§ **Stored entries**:
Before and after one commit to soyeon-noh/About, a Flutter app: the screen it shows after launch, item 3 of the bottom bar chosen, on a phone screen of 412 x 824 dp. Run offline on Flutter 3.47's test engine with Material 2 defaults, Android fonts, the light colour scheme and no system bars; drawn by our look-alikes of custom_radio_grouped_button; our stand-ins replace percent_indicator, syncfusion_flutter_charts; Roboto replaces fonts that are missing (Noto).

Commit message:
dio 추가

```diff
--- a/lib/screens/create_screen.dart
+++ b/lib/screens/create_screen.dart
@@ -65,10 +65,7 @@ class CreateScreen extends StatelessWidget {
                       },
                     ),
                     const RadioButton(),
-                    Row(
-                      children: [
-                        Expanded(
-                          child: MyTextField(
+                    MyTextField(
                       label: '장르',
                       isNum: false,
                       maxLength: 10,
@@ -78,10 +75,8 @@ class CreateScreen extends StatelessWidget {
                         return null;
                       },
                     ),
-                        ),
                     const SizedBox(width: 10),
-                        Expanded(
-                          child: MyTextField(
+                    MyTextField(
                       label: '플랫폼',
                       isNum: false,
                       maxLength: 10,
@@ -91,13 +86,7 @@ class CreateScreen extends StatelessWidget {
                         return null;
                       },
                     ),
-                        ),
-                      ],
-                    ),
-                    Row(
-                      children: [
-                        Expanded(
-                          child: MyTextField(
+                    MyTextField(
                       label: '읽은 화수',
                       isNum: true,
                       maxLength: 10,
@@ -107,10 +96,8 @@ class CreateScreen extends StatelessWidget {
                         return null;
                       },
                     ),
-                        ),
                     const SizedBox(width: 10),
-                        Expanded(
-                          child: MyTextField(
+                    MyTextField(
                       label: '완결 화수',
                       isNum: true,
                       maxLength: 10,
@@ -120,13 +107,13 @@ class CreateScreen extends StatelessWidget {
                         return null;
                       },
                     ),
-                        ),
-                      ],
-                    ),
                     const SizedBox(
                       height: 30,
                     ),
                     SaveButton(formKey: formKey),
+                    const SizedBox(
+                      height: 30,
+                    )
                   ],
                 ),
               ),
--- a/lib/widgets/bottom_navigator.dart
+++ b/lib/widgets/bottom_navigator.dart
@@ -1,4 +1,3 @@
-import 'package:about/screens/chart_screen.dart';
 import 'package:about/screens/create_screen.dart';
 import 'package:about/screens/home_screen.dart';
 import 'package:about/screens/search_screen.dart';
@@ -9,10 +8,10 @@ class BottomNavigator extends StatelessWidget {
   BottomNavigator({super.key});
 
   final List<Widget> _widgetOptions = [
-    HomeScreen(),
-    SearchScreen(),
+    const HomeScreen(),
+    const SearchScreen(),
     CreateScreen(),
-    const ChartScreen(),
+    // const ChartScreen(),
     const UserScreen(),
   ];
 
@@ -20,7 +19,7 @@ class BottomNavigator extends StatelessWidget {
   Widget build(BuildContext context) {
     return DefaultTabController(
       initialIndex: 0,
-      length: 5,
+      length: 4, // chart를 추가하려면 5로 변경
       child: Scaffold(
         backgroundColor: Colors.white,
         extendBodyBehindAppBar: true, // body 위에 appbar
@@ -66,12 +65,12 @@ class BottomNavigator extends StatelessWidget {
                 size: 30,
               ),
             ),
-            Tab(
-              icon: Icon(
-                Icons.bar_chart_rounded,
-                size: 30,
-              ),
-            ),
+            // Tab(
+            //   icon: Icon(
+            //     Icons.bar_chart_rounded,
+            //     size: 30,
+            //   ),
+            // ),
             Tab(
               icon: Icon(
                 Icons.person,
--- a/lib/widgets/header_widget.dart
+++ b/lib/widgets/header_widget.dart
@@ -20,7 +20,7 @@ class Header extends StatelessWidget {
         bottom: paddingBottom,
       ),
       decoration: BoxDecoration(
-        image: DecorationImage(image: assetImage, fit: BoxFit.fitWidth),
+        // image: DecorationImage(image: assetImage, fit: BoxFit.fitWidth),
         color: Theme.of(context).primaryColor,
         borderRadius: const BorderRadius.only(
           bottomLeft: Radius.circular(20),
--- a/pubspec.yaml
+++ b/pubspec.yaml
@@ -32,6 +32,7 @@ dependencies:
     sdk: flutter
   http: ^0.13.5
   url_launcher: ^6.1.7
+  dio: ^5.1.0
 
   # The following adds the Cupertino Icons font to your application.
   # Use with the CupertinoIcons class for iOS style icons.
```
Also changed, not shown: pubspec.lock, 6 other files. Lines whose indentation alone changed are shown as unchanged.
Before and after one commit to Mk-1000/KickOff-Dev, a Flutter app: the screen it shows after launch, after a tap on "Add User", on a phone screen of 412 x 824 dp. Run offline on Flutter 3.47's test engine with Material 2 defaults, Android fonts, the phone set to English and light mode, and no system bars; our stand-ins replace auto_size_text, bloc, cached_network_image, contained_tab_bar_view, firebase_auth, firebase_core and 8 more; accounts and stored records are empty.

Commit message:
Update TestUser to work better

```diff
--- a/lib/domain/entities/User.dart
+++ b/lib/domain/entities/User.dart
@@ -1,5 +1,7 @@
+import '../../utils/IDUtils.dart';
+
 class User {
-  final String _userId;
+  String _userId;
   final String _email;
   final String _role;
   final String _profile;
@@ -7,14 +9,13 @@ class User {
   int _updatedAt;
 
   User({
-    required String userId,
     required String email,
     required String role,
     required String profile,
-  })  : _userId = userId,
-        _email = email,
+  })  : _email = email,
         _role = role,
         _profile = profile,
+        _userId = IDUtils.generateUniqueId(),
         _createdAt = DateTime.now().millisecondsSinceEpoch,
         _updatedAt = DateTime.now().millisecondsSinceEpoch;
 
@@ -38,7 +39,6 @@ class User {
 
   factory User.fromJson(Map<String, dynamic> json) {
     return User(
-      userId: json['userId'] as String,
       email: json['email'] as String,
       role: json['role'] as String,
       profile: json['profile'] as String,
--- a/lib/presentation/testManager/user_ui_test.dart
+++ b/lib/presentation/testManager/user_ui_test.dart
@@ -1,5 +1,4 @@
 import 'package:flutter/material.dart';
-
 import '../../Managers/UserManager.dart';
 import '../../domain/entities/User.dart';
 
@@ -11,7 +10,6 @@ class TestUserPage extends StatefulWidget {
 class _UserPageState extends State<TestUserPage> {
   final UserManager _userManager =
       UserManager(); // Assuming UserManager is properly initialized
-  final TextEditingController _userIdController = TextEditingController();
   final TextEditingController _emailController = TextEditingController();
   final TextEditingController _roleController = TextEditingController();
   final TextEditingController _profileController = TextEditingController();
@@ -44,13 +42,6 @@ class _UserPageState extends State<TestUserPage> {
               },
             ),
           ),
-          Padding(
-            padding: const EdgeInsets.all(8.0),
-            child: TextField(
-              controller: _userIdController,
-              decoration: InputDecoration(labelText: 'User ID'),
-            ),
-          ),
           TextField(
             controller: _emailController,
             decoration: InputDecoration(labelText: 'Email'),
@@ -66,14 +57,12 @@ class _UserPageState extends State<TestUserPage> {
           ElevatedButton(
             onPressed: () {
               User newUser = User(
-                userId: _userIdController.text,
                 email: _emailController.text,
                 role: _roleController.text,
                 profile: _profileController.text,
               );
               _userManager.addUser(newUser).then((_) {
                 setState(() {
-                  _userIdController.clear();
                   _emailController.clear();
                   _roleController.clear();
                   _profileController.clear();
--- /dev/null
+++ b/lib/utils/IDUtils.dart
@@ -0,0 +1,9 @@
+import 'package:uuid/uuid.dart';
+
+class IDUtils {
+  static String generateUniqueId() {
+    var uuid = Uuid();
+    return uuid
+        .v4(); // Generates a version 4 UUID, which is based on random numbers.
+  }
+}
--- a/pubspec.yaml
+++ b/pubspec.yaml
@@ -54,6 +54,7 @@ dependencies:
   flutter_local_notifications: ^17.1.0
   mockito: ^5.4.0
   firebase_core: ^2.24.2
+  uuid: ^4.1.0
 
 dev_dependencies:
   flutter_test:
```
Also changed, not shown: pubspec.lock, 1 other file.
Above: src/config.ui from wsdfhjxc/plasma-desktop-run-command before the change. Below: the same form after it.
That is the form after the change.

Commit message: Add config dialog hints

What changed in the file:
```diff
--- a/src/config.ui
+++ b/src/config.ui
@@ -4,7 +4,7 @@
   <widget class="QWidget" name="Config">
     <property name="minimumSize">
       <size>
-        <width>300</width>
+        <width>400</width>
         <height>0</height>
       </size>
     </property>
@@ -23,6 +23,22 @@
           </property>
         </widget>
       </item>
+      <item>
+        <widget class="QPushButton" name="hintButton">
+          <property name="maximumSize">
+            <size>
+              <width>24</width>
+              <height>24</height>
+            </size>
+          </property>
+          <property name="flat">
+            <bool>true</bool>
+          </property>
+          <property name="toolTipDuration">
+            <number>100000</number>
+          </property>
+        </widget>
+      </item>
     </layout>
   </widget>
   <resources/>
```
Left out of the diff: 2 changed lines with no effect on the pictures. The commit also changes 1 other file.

§ **Aim of the task**:
Check each line of the data above for the word "const" and state how many lines contain it, with no other text.

§ **Solution to the exercise**:
12